[Web page edit records]
########

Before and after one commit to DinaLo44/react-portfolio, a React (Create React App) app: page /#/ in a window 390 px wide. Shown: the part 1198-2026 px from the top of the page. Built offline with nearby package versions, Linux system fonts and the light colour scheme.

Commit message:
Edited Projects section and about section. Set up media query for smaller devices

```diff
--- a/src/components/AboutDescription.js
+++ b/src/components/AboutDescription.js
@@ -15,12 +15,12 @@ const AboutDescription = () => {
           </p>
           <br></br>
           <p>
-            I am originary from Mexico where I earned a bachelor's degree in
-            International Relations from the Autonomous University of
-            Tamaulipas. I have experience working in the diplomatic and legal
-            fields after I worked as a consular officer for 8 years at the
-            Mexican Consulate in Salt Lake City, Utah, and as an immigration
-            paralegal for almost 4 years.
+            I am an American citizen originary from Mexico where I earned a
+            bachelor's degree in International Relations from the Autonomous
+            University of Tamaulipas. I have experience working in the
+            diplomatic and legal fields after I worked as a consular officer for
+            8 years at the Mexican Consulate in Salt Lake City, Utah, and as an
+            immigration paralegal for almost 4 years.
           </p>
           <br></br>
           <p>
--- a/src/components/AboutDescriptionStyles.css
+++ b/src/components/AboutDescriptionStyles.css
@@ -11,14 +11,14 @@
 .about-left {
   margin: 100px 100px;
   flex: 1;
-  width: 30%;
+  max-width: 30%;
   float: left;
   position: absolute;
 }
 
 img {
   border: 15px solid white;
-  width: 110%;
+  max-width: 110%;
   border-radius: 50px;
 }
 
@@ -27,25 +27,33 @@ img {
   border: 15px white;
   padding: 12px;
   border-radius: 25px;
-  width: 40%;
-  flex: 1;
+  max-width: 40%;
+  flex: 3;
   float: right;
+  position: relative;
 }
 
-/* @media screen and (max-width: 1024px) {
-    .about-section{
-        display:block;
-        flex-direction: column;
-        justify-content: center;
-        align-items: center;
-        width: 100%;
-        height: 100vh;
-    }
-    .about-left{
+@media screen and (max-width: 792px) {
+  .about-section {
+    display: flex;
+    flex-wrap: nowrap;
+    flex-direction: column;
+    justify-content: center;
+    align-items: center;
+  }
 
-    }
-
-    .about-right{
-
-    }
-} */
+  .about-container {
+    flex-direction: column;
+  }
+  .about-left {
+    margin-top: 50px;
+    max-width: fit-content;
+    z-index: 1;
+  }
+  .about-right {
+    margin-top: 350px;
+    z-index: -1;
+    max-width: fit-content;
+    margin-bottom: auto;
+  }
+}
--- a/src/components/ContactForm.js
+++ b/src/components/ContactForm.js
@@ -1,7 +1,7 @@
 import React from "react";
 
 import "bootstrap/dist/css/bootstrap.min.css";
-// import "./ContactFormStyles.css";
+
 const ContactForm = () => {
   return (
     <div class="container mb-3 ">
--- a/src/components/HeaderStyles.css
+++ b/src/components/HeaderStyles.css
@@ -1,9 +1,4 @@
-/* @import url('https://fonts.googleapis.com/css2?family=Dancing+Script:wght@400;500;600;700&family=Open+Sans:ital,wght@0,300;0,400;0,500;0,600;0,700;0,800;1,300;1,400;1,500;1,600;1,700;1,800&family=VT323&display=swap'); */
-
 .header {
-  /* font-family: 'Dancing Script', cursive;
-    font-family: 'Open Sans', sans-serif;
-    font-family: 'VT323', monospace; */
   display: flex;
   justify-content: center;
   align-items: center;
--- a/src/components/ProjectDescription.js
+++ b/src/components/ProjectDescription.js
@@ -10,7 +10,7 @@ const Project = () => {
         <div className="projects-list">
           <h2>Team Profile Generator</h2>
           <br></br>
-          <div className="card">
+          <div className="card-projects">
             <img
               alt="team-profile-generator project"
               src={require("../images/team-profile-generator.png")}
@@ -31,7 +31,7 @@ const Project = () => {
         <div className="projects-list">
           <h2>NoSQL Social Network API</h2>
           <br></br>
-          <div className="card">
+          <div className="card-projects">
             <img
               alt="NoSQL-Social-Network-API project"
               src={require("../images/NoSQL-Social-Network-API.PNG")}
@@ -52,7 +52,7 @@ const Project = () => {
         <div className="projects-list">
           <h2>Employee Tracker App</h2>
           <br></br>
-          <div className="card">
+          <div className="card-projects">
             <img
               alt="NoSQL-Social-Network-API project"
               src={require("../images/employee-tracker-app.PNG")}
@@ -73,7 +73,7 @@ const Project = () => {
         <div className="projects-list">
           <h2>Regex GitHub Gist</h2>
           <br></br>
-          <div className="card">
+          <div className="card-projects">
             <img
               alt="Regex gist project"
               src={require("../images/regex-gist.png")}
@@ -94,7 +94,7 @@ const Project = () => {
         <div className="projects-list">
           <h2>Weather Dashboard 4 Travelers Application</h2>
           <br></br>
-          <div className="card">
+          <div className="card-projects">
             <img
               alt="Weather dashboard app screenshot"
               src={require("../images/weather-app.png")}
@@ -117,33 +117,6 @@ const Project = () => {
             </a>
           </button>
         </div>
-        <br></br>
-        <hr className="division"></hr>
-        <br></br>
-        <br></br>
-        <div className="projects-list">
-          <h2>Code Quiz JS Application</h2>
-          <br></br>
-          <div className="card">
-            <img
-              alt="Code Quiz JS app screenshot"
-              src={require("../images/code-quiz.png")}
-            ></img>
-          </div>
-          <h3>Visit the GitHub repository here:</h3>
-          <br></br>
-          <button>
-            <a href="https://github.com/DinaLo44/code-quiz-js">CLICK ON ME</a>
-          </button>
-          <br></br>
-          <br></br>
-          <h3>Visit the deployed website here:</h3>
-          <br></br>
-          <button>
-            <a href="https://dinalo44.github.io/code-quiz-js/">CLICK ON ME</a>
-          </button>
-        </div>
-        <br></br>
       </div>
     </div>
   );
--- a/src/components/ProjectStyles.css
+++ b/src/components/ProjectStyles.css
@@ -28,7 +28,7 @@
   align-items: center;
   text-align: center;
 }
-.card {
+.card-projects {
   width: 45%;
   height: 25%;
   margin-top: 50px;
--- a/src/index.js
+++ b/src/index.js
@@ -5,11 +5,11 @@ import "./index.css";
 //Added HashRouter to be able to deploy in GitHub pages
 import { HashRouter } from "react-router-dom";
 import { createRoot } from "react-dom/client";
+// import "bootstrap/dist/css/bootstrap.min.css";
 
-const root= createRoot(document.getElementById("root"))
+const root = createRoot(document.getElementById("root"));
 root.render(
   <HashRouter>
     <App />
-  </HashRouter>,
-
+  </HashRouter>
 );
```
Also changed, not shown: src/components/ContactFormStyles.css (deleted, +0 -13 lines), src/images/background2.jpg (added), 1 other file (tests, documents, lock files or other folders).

########

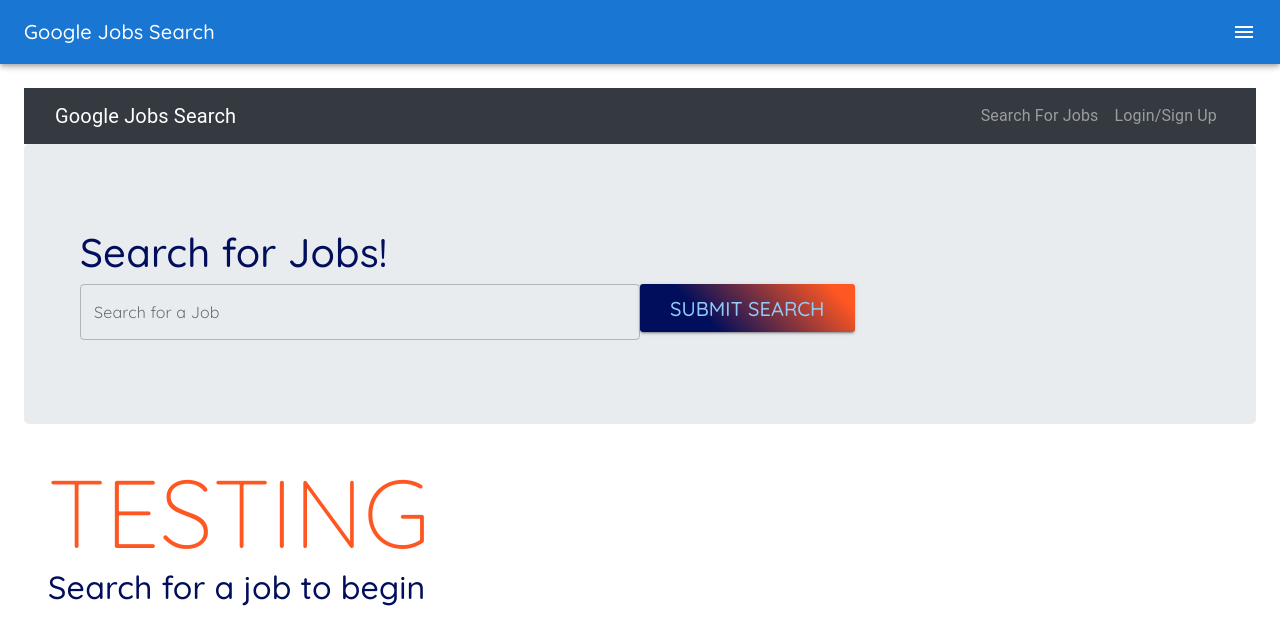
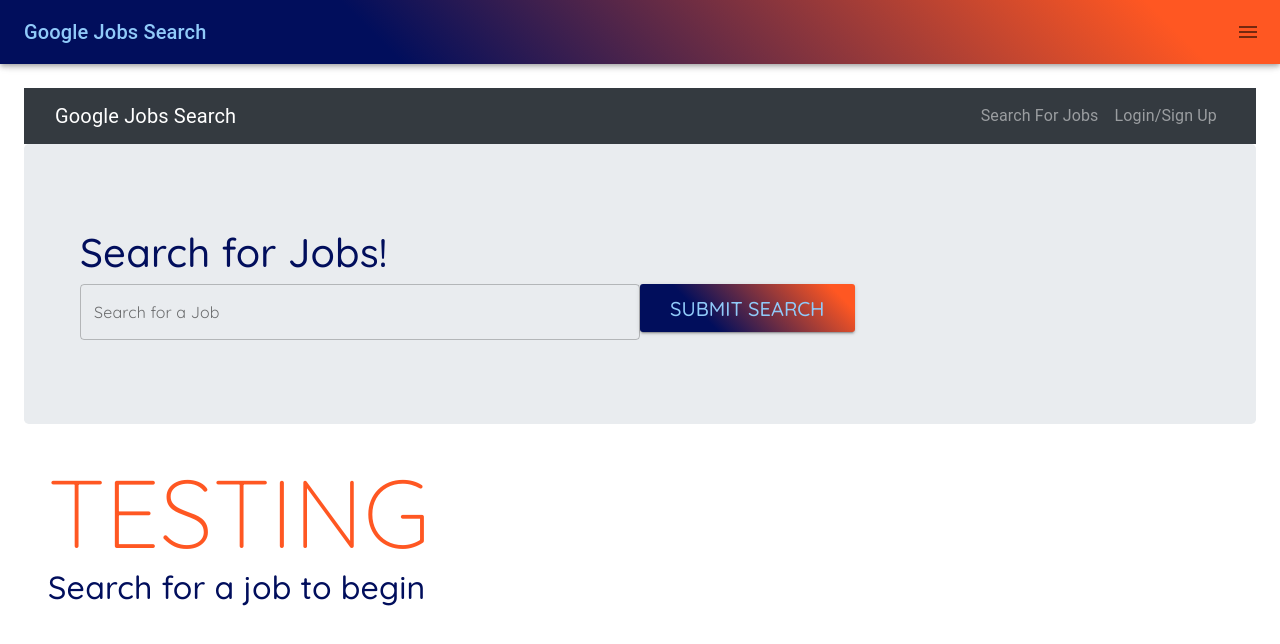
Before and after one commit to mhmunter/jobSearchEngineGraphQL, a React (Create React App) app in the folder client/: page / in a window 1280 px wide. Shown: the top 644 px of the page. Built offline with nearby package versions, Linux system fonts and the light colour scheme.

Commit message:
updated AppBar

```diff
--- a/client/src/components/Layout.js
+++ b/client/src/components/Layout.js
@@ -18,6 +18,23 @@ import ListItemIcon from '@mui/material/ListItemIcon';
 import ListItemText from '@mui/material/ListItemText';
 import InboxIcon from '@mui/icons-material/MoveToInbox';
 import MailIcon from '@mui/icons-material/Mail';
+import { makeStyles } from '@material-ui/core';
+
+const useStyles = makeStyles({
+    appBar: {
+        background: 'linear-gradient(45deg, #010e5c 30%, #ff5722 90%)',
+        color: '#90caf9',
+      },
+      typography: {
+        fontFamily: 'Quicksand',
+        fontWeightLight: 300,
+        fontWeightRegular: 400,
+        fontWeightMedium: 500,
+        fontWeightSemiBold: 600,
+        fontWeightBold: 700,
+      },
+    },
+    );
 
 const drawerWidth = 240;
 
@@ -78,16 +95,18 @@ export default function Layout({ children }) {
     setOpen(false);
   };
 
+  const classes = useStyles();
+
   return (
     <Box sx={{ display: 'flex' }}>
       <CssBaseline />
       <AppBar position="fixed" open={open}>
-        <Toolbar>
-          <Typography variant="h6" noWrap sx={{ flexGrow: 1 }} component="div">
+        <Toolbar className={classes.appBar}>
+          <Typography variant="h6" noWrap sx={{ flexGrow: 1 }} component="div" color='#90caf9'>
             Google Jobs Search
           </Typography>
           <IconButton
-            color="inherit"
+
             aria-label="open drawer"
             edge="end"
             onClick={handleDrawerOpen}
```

########

→ **The problem**:
Among the lines of the data, some contain the word "images". How many are there? Reply with the number alone.

→ **Answer space**:
7